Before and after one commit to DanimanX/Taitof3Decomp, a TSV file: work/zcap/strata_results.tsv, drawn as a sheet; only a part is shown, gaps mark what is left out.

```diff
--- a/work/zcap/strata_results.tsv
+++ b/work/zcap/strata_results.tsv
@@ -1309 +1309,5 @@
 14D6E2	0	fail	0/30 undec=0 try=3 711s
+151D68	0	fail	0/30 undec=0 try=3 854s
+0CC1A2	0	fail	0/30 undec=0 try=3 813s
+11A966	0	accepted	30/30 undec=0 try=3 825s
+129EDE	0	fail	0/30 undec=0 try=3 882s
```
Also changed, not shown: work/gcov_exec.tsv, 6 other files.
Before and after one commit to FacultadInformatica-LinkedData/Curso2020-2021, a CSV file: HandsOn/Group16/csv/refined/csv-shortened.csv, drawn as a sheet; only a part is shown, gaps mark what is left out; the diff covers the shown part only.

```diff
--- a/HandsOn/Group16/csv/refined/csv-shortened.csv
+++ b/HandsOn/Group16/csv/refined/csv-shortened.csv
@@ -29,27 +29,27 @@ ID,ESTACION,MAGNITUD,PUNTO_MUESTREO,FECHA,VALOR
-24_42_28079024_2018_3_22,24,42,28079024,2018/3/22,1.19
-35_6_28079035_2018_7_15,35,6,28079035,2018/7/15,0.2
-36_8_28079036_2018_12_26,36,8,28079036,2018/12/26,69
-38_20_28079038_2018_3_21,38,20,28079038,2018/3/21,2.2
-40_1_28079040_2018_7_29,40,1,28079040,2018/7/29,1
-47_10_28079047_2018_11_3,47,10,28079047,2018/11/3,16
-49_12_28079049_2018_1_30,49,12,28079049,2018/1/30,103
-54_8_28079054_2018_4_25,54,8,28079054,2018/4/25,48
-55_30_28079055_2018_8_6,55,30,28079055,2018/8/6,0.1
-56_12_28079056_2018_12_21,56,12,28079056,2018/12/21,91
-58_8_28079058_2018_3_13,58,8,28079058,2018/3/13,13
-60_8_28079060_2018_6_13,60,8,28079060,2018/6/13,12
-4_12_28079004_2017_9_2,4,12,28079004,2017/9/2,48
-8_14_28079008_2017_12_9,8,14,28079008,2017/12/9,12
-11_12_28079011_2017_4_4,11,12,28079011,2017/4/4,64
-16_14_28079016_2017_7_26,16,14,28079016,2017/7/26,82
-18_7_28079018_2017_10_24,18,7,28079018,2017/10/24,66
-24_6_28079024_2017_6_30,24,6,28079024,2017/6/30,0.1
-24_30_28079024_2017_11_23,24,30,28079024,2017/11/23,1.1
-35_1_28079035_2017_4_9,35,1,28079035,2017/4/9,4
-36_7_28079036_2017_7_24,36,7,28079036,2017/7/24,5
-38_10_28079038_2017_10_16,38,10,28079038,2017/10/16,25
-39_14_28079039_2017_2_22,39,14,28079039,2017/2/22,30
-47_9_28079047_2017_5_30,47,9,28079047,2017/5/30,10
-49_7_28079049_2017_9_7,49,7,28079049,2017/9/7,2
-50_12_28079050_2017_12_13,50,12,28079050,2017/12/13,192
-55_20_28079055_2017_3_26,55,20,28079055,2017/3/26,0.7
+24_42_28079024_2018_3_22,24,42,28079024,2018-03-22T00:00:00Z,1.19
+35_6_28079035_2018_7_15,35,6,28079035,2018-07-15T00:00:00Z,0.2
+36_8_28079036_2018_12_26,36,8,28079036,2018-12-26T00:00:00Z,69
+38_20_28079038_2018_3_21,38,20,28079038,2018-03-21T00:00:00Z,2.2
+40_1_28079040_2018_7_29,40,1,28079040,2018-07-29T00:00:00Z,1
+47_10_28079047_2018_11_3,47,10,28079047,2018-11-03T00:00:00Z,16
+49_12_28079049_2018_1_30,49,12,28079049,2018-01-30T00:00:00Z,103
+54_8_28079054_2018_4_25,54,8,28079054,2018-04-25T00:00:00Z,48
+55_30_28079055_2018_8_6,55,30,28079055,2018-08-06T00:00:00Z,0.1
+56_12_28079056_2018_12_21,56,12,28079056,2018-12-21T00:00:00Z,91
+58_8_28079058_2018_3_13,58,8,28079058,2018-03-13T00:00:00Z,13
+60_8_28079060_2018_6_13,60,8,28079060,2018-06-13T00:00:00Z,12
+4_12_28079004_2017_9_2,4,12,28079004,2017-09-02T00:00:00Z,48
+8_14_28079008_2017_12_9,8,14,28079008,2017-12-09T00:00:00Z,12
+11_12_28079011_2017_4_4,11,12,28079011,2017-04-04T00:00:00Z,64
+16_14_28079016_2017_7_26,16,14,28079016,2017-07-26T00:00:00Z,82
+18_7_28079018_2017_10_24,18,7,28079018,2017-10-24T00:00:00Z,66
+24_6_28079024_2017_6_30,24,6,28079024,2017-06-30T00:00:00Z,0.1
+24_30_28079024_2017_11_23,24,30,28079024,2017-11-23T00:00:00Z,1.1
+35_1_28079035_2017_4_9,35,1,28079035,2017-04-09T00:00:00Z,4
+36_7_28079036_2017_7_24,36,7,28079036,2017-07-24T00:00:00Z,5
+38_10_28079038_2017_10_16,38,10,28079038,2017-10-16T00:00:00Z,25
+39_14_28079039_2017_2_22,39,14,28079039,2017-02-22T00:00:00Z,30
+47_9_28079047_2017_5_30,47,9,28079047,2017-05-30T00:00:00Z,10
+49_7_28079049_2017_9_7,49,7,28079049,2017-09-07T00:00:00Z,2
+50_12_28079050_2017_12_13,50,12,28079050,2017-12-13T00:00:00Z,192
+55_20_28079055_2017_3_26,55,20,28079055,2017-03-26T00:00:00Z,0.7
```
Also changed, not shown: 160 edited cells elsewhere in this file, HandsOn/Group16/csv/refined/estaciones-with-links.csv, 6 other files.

Problem to solve:
Copy all the records above precisely.

Written response:
Before and after one commit to DanimanX/Taitof3Decomp, a TSV file: work/zcap/strata_results.tsv, drawn as a sheet; only a part is shown, gaps mark what is left out.

```diff
--- a/work/zcap/strata_results.tsv
+++ b/work/zcap/strata_results.tsv
@@ -1309 +1309,5 @@
 14D6E2	0	fail	0/30 undec=0 try=3 711s
+151D68	0	fail	0/30 undec=0 try=3 854s
+0CC1A2	0	fail	0/30 undec=0 try=3 813s
+11A966	0	accepted	30/30 undec=0 try=3 825s
+129EDE	0	fail	0/30 undec=0 try=3 882s
```
Also changed, not shown: work/gcov_exec.tsv, 6 other files.
Before and after one commit to FacultadInformatica-LinkedData/Curso2020-2021, a CSV file: HandsOn/Group16/csv/refined/csv-shortened.csv, drawn as a sheet; only a part is shown, gaps mark what is left out; the diff covers the shown part only.

```diff
--- a/HandsOn/Group16/csv/refined/csv-shortened.csv
+++ b/HandsOn/Group16/csv/refined/csv-shortened.csv
@@ -29,27 +29,27 @@ ID,ESTACION,MAGNITUD,PUNTO_MUESTREO,FECHA,VALOR
-24_42_28079024_2018_3_22,24,42,28079024,2018/3/22,1.19
-35_6_28079035_2018_7_15,35,6,28079035,2018/7/15,0.2
-36_8_28079036_2018_12_26,36,8,28079036,2018/12/26,69
-38_20_28079038_2018_3_21,38,20,28079038,2018/3/21,2.2
-40_1_28079040_2018_7_29,40,1,28079040,2018/7/29,1
-47_10_28079047_2018_11_3,47,10,28079047,2018/11/3,16
-49_12_28079049_2018_1_30,49,12,28079049,2018/1/30,103
-54_8_28079054_2018_4_25,54,8,28079054,2018/4/25,48
-55_30_28079055_2018_8_6,55,30,28079055,2018/8/6,0.1
-56_12_28079056_2018_12_21,56,12,28079056,2018/12/21,91
-58_8_28079058_2018_3_13,58,8,28079058,2018/3/13,13
-60_8_28079060_2018_6_13,60,8,28079060,2018/6/13,12
-4_12_28079004_2017_9_2,4,12,28079004,2017/9/2,48
-8_14_28079008_2017_12_9,8,14,28079008,2017/12/9,12
-11_12_28079011_2017_4_4,11,12,28079011,2017/4/4,64
-16_14_28079016_2017_7_26,16,14,28079016,2017/7/26,82
-18_7_28079018_2017_10_24,18,7,28079018,2017/10/24,66
-24_6_28079024_2017_6_30,24,6,28079024,2017/6/30,0.1
-24_30_28079024_2017_11_23,24,30,28079024,2017/11/23,1.1
-35_1_28079035_2017_4_9,35,1,28079035,2017/4/9,4
-36_7_28079036_2017_7_24,36,7,28079036,2017/7/24,5
-38_10_28079038_2017_10_16,38,10,28079038,2017/10/16,25
-39_14_28079039_2017_2_22,39,14,28079039,2017/2/22,30
-47_9_28079047_2017_5_30,47,9,28079047,2017/5/30,10
-49_7_28079049_2017_9_7,49,7,28079049,2017/9/7,2
-50_12_28079050_2017_12_13,50,12,28079050,2017/12/13,192
-55_20_28079055_2017_3_26,55,20,28079055,2017/3/26,0.7
+24_42_28079024_2018_3_22,24,42,28079024,2018-03-22T00:00:00Z,1.19
+35_6_28079035_2018_7_15,35,6,28079035,2018-07-15T00:00:00Z,0.2
+36_8_28079036_2018_12_26,36,8,28079036,2018-12-26T00:00:00Z,69
+38_20_28079038_2018_3_21,38,20,28079038,2018-03-21T00:00:00Z,2.2
+40_1_28079040_2018_7_29,40,1,28079040,2018-07-29T00:00:00Z,1
+47_10_28079047_2018_11_3,47,10,28079047,2018-11-03T00:00:00Z,16
+49_12_28079049_2018_1_30,49,12,28079049,2018-01-30T00:00:00Z,103
+54_8_28079054_2018_4_25,54,8,28079054,2018-04-25T00:00:00Z,48
+55_30_28079055_2018_8_6,55,30,28079055,2018-08-06T00:00:00Z,0.1
+56_12_28079056_2018_12_21,56,12,28079056,2018-12-21T00:00:00Z,91
+58_8_28079058_2018_3_13,58,8,28079058,2018-03-13T00:00:00Z,13
+60_8_28079060_2018_6_13,60,8,28079060,2018-06-13T00:00:00Z,12
+4_12_28079004_2017_9_2,4,12,28079004,2017-09-02T00:00:00Z,48
+8_14_28079008_2017_12_9,8,14,28079008,2017-12-09T00:00:00Z,12
+11_12_28079011_2017_4_4,11,12,28079011,2017-04-04T00:00:00Z,64
+16_14_28079016_2017_7_26,16,14,28079016,2017-07-26T00:00:00Z,82
+18_7_28079018_2017_10_24,18,7,28079018,2017-10-24T00:00:00Z,66
+24_6_28079024_2017_6_30,24,6,28079024,2017-06-30T00:00:00Z,0.1
+24_30_28079024_2017_11_23,24,30,28079024,2017-11-23T00:00:00Z,1.1
+35_1_28079035_2017_4_9,35,1,28079035,2017-04-09T00:00:00Z,4
+36_7_28079036_2017_7_24,36,7,28079036,2017-07-24T00:00:00Z,5
+38_10_28079038_2017_10_16,38,10,28079038,2017-10-16T00:00:00Z,25
+39_14_28079039_2017_2_22,39,14,28079039,2017-02-22T00:00:00Z,30
+47_9_28079047_2017_5_30,47,9,28079047,2017-05-30T00:00:00Z,10
+49_7_28079049_2017_9_7,49,7,28079049,2017-09-07T00:00:00Z,2
+50_12_28079050_2017_12_13,50,12,28079050,2017-12-13T00:00:00Z,192
+55_20_28079055_2017_3_26,55,20,28079055,2017-03-26T00:00:00Z,0.7
```
Also changed, not shown: 160 edited cells elsewhere in this file, HandsOn/Group16/csv/refined/estaciones-with-links.csv, 6 other files.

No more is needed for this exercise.